Longview Metro Chamber of Commerce approves officers, board
June 5, 2013 at 10 p.m.
An exuberant Eddie Towles welcomed about 30 people into his Gilmer Road phone center Tuesday for the first official meeting of the Longview Metro Chamber of Commerce.
Towles, who was a part of the original metro chamber when it was chartered in 1984, said many young entrepreneurs joined the group, but were so busy with their companies they failed to invest.
Now 30 years later, Towles told the crowd of potential chamber members, those same entrepreneurs now plan to share their knowledge and passion with the next generation to help South Longview, and consequently all of Longview, flourish.
"This is a new day. I am so happy. I am so excited about this Chamber of Commerce because we have got board members, people involved in this Chamber of Commerce who have got years and year and years and years - I am talking about 20, 25 years - of successful experience. We are now able to share and help new entrepreneurs in business," Towles said.
At the meeting members of the chamber officially approved pre-selected board members. Those board members then finalized the volunteer officers who will oversee the chamber's business.
Tony Powell, a longtime Longview businessman who now owns a company that produces grave markers, was named chairman of the 10-person board and president of the organization.
Towles was named vice president.
The vice president reiterated the Chamber's stated goal to work alongside the established Longview Chamber of Commerce and to focus on the South Longview businesses.
"We can work with the Longview Chamber of Commerce. We can work and assist then in making Longview a better place, and I am so excited about that," Towles said.
About 20 companies were represented at the inaugural meeting, but several people in attendance were not associated with any company.
Martha Sanders-Fautheree, who has lived in South Longview for nearly 50 years, said she paid her $50 annual membership and joined the chamber because she believes it can help businesses.
"I have seen it up, and it has gone, and I would like to see it come back," Sanders-Fautheree said.
The woman said she remembered when South Longview was the center of town and the place to be.
Sanders-Fautheree said the biggest challenge for the new chamber would not be business related.

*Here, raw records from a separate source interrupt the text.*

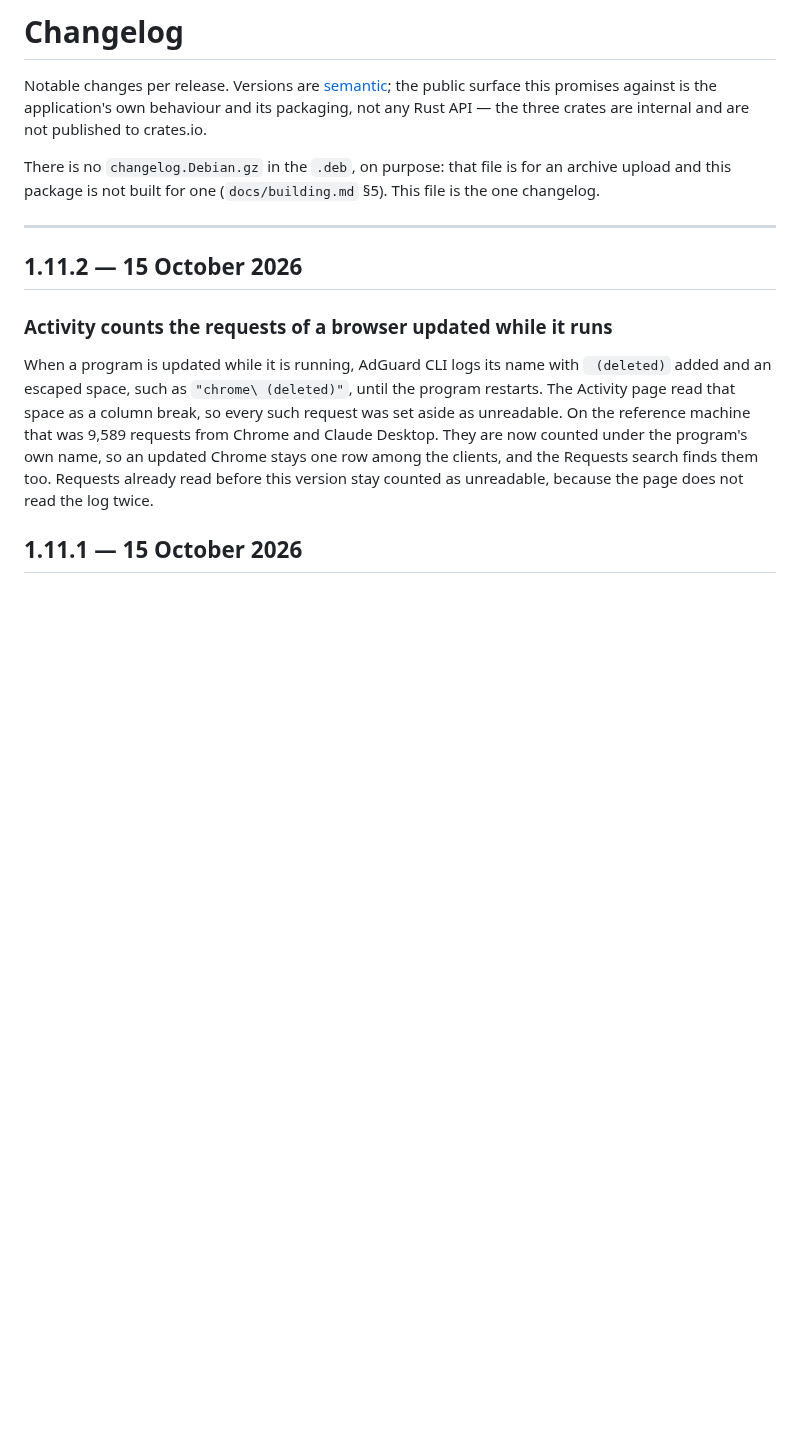
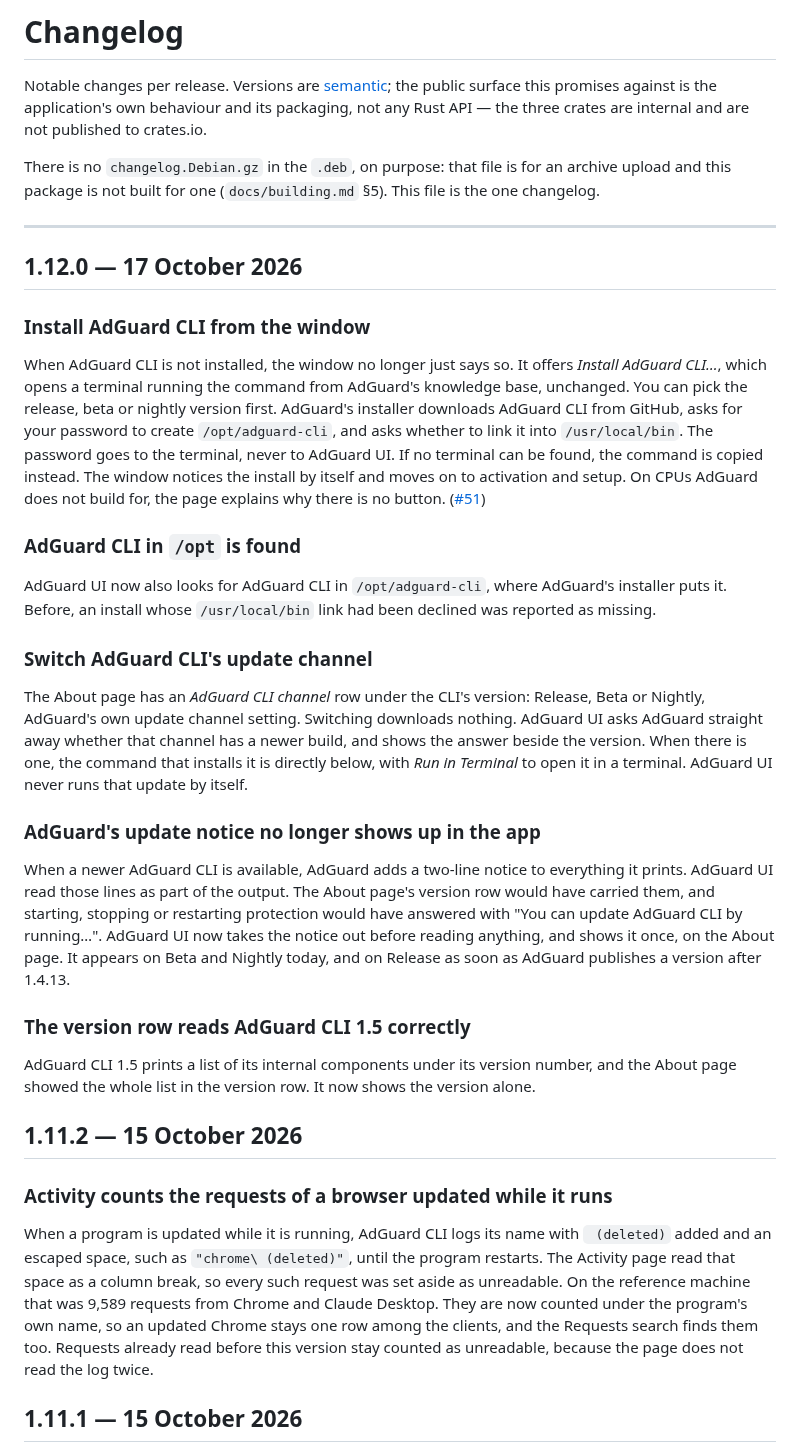
Before and after one commit to dominik-najberg/AdGuard-UI-Linux, a Markdown page: CHANGELOG.md, the part around the change. Rendered like a GitHub page; blank space fills up the shorter version.

```diff
--- a/CHANGELOG.md
+++ b/CHANGELOG.md
@@ -10,6 +10,28 @@ archive upload and this package is not built for one (`docs/building.md` §5).
 This file is the one changelog.
 
 ---
+
+## 1.12.0 — 17 October 2026
+
+### Install AdGuard CLI from the window
+
+When AdGuard CLI is not installed, the window no longer just says so. It offers *Install AdGuard CLI…*, which opens a terminal running the command from AdGuard's knowledge base, unchanged. You can pick the release, beta or nightly version first. AdGuard's installer downloads AdGuard CLI from GitHub, asks for your password to create `/opt/adguard-cli`, and asks whether to link it into `/usr/local/bin`. The password goes to the terminal, never to AdGuard UI. If no terminal can be found, the command is copied instead. The window notices the install by itself and moves on to activation and setup. On CPUs AdGuard does not build for, the page explains why there is no button. ([#51](https://github.com/dominik-najberg/AdGuard-UI-Linux/issues/51))
+
+### AdGuard CLI in `/opt` is found
+
+AdGuard UI now also looks for AdGuard CLI in `/opt/adguard-cli`, where AdGuard's installer puts it. Before, an install whose `/usr/local/bin` link had been declined was reported as missing.
+
+### Switch AdGuard CLI's update channel
+
+The About page has an *AdGuard CLI channel* row under the CLI's version: Release, Beta or Nightly, AdGuard's own update channel setting. Switching downloads nothing. AdGuard UI asks AdGuard straight away whether that channel has a newer build, and shows the answer beside the version. When there is one, the command that installs it is directly below, with *Run in Terminal* to open it in a terminal. AdGuard UI never runs that update by itself.
+
+### AdGuard's update notice no longer shows up in the app
+
+When a newer AdGuard CLI is available, AdGuard adds a two-line notice to everything it prints. AdGuard UI read those lines as part of the output. The About page's version row would have carried them, and starting, stopping or restarting protection would have answered with "You can update AdGuard CLI by running…". AdGuard UI now takes the notice out before reading anything, and shows it once, on the About page. It appears on Beta and Nightly today, and on Release as soon as AdGuard publishes a version after 1.4.13.
+
+### The version row reads AdGuard CLI 1.5 correctly
+
+AdGuard CLI 1.5 prints a list of its internal components under its version number, and the About page showed the whole list in the version row. It now shows the version alone.
 
 ## 1.11.2 — 15 October 2026
 
```
Also changed, not shown: README.md (+3 -3 lines), docs/building.md (+1 -1 lines), docs/screenshots/about.png, 3 other files.
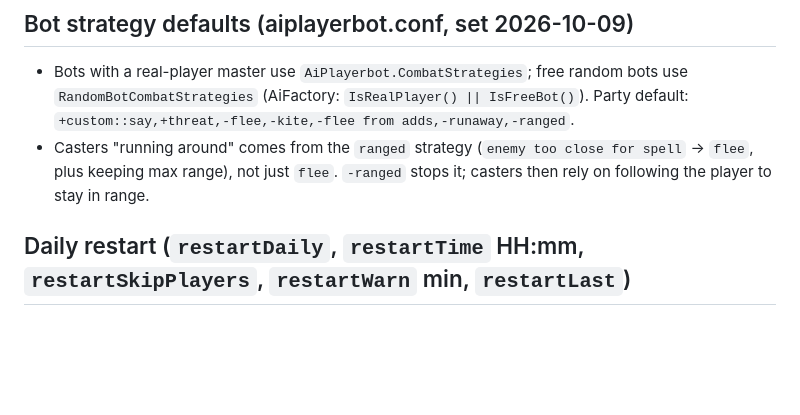
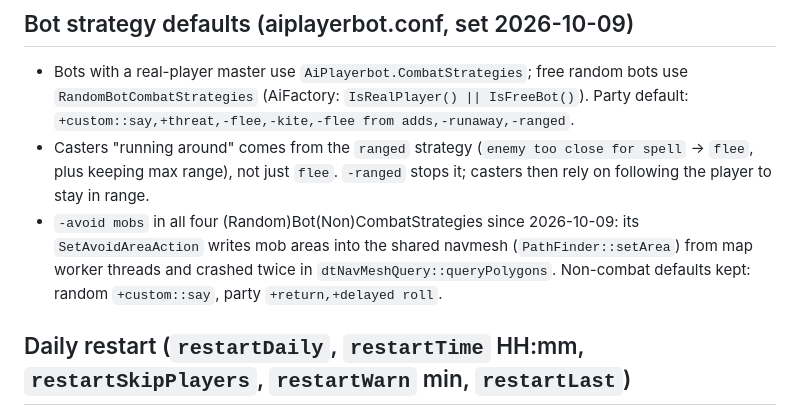
Before and after one commit to trindorai/spp_dashboard, a Markdown page: Dashboard/CLAUDE.md, the part around the change. GitHub-like rendering; blank space fills up the shorter version.

Commit message:
Notes: avoid mobs disabled after navmesh crashes
Co-Authored-By: Claude Opus 5.5 <noreply@anthropic.com>

```diff
--- a/Dashboard/CLAUDE.md
+++ b/Dashboard/CLAUDE.md
@@ -45,6 +45,9 @@ Local web control panel for **SPP Classics V2 (WotLK 3.3.5a, cmangos + ike3 play
   (AiFactory: `IsRealPlayer() || IsFreeBot()`). Party default: `+custom::say,+threat,-flee,-kite,-flee from adds,-runaway,-ranged`.
 - Casters "running around" comes from the `ranged` strategy (`enemy too close for spell` -> `flee`, plus keeping max
   range), not just `flee`. `-ranged` stops it; casters then rely on following the player to stay in range.
+- `-avoid mobs` in all four (Random)Bot(Non)CombatStrategies since 2026-10-09: its `SetAvoidAreaAction` writes mob
+  areas into the shared navmesh (`PathFinder::setArea`) from map worker threads and crashed twice in
+  `dtNavMeshQuery::queryPolygons`. Non-combat defaults kept: random `+custom::say`, party `+return,+delayed roll`.
 
 ## Daily restart (`restartDaily`, `restartTime` HH:mm, `restartSkipPlayers`, `restartWarn` min, `restartLast`)
 - `Check-Schedule` runs from `Tick` (idle, world running). Fires once per day within 30 min of the time, else
```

"This is not business related and I don't how you would go about doing it, but getting people to be more proud of where they live, that will make a difference" she said.
Leslie Harold, who owns I'd Rather Lather, which sells bath soaps, salts and essentials joined the chamber Tuesday with a business membership.
"I like their mission to help support and network small businesses across the city," Harold said.
Muckelroy said the chamber's next goal is to attract members with a goal of 100 companies by the end of summer.
Metro Chamber leaders said they hoped to meet on a monthly basis and in addition to doing "chamber business" work on the basics of owning a business.
At Tuesday's meeting, several members practiced their "elevator pitches" - 30 second introductions to their businesses.